What lines of the data hold the string "widgets"? Copy them all.
Records shown Block Start
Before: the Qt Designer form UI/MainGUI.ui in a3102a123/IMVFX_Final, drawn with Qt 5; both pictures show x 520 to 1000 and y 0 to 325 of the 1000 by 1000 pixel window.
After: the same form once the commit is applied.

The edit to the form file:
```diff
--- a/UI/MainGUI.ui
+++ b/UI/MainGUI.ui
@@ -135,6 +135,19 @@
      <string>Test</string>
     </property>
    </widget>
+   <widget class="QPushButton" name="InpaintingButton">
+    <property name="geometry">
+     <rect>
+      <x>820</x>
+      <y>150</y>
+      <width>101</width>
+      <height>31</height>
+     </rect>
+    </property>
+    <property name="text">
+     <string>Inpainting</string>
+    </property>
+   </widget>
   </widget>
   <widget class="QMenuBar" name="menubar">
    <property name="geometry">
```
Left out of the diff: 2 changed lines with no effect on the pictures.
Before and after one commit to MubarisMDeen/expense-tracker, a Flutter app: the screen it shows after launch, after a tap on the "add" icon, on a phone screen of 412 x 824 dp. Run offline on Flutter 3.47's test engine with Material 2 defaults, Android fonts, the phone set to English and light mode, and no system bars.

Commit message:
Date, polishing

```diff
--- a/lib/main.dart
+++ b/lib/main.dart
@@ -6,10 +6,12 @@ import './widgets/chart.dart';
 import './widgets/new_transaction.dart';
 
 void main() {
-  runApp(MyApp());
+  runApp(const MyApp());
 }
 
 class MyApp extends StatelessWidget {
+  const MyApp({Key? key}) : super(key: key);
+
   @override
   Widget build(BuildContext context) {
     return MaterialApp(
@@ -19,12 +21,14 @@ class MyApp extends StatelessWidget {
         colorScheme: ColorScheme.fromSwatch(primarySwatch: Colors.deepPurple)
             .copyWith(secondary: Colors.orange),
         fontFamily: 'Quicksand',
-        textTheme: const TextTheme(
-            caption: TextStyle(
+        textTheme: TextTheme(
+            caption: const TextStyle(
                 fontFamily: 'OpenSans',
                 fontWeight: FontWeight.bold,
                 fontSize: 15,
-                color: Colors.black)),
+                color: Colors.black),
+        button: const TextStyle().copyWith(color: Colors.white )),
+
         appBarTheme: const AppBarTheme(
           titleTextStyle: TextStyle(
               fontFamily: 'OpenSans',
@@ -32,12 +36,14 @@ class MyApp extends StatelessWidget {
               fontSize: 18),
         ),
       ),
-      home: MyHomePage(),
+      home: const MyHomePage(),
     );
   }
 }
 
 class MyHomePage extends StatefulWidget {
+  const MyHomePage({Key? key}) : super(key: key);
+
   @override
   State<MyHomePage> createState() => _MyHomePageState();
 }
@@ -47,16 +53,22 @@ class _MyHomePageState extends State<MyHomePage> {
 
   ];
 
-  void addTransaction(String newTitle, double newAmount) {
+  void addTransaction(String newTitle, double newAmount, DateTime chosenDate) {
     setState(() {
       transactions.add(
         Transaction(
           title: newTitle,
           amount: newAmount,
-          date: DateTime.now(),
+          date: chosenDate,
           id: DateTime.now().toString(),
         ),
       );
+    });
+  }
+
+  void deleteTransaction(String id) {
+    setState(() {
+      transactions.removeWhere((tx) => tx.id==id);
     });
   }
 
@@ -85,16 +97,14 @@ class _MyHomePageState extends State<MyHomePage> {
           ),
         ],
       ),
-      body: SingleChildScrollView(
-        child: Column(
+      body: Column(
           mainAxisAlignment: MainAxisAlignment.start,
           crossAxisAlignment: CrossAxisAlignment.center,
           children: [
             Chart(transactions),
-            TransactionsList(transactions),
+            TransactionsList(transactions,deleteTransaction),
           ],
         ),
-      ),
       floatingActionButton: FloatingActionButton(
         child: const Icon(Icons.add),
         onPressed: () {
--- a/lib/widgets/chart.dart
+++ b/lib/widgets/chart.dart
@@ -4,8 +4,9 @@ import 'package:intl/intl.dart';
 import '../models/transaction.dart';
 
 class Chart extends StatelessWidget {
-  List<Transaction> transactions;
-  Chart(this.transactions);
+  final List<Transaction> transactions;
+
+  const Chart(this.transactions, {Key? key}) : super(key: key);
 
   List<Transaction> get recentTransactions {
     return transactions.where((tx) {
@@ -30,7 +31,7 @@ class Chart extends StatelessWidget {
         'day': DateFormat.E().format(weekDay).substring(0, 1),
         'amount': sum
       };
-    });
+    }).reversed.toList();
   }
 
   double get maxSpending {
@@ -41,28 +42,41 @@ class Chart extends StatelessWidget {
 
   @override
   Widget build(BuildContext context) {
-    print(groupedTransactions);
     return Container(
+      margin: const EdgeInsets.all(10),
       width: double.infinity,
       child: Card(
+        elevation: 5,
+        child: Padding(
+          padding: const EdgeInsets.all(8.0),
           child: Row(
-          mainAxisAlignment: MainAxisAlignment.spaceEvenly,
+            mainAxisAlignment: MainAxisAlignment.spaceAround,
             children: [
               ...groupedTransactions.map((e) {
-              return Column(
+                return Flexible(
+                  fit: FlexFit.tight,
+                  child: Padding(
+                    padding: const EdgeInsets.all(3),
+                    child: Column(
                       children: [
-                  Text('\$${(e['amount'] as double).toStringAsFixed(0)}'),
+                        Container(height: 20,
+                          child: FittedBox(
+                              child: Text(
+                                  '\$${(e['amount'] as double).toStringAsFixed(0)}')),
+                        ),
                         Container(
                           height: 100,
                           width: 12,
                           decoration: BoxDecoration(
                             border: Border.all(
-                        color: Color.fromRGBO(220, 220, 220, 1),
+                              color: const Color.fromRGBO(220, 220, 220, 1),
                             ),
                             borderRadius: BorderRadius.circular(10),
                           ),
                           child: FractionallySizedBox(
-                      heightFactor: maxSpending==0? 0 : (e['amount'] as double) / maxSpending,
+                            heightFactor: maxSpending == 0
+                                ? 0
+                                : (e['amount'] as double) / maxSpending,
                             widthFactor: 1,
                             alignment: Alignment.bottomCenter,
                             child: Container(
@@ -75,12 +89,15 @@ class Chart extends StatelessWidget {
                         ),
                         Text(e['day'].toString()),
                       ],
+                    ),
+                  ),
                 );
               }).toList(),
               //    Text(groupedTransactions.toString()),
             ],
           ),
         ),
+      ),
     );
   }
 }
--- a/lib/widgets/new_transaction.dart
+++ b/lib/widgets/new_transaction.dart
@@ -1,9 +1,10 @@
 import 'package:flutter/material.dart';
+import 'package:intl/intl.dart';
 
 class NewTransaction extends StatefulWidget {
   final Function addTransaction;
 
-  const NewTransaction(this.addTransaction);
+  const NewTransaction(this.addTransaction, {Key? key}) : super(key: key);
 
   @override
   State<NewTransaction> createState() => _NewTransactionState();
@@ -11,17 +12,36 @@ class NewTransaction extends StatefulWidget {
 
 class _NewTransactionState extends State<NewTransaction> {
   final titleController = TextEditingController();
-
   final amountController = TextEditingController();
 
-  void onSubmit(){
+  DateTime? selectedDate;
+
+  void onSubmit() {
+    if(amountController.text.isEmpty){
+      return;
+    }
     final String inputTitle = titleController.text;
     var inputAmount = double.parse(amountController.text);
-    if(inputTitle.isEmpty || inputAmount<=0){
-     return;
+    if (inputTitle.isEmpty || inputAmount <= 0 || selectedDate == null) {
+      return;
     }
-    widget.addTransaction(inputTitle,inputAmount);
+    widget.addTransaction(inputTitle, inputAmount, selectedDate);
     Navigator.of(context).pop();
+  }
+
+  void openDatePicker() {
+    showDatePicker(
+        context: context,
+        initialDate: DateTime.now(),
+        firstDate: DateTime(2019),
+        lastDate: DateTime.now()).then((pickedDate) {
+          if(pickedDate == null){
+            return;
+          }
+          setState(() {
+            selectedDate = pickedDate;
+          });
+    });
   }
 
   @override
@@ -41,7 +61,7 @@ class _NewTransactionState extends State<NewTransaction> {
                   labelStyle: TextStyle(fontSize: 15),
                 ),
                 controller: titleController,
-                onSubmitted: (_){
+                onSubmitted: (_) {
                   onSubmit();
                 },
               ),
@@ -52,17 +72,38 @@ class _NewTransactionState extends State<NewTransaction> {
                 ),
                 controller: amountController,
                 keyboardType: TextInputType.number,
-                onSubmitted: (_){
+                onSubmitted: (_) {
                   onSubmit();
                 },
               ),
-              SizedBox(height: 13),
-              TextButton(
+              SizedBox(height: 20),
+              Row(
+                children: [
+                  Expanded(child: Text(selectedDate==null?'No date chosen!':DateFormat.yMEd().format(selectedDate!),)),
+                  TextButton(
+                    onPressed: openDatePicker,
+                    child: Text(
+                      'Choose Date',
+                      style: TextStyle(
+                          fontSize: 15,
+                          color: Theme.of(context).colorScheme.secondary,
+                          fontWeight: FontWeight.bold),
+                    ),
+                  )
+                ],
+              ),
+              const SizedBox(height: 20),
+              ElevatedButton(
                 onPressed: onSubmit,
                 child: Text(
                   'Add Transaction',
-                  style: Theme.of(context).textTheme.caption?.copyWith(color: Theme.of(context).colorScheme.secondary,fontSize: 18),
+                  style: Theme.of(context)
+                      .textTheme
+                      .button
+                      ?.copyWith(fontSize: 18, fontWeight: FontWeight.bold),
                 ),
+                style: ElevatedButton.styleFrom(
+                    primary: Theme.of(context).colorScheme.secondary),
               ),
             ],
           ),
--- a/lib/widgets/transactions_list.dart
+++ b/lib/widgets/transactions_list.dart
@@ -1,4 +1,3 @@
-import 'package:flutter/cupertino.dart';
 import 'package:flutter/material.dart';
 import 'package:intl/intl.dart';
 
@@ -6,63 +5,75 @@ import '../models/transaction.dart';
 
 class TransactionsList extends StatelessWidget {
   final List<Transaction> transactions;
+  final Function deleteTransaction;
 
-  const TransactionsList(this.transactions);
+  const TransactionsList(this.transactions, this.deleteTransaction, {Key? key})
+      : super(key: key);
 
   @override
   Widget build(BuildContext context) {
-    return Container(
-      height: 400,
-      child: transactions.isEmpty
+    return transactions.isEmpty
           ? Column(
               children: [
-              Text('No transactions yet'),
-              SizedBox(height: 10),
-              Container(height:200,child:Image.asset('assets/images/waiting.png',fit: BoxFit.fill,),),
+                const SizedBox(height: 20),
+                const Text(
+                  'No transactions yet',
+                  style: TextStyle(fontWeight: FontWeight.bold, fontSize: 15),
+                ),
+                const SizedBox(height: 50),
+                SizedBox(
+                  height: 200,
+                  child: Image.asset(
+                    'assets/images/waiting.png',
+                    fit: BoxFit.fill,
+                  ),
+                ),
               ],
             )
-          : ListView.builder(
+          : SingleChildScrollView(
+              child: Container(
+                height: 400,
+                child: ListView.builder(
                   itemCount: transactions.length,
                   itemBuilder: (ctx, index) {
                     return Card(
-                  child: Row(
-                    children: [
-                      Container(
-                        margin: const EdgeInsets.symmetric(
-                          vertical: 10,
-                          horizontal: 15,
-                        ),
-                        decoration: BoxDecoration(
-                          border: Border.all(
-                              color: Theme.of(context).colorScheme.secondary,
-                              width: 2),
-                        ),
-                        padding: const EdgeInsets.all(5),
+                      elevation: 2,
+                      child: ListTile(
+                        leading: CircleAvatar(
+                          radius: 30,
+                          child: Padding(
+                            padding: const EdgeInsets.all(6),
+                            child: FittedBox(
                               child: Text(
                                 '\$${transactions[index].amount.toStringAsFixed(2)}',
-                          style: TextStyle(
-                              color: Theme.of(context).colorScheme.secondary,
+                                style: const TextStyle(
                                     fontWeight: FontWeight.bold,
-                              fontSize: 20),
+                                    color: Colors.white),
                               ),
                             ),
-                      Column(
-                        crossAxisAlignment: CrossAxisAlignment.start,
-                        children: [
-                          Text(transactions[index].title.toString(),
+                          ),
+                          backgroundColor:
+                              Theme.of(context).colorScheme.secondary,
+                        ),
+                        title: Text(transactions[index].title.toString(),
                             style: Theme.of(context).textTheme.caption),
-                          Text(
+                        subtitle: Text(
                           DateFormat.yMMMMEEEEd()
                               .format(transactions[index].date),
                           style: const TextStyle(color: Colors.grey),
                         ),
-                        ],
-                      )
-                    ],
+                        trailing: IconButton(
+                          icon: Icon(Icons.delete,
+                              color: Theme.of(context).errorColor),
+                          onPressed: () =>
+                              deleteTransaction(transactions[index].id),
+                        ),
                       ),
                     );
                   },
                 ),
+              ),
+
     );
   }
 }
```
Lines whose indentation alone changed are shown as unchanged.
Records shown Block End
- [Solved exercise]:
@@ -6,10 +6,12 @@ import './widgets/chart.dart';
 import './widgets/new_transaction.dart';
--- a/lib/widgets/chart.dart
+++ b/lib/widgets/chart.dart
--- a/lib/widgets/new_transaction.dart
+++ b/lib/widgets/new_transaction.dart
--- a/lib/widgets/transactions_list.dart
+++ b/lib/widgets/transactions_list.dart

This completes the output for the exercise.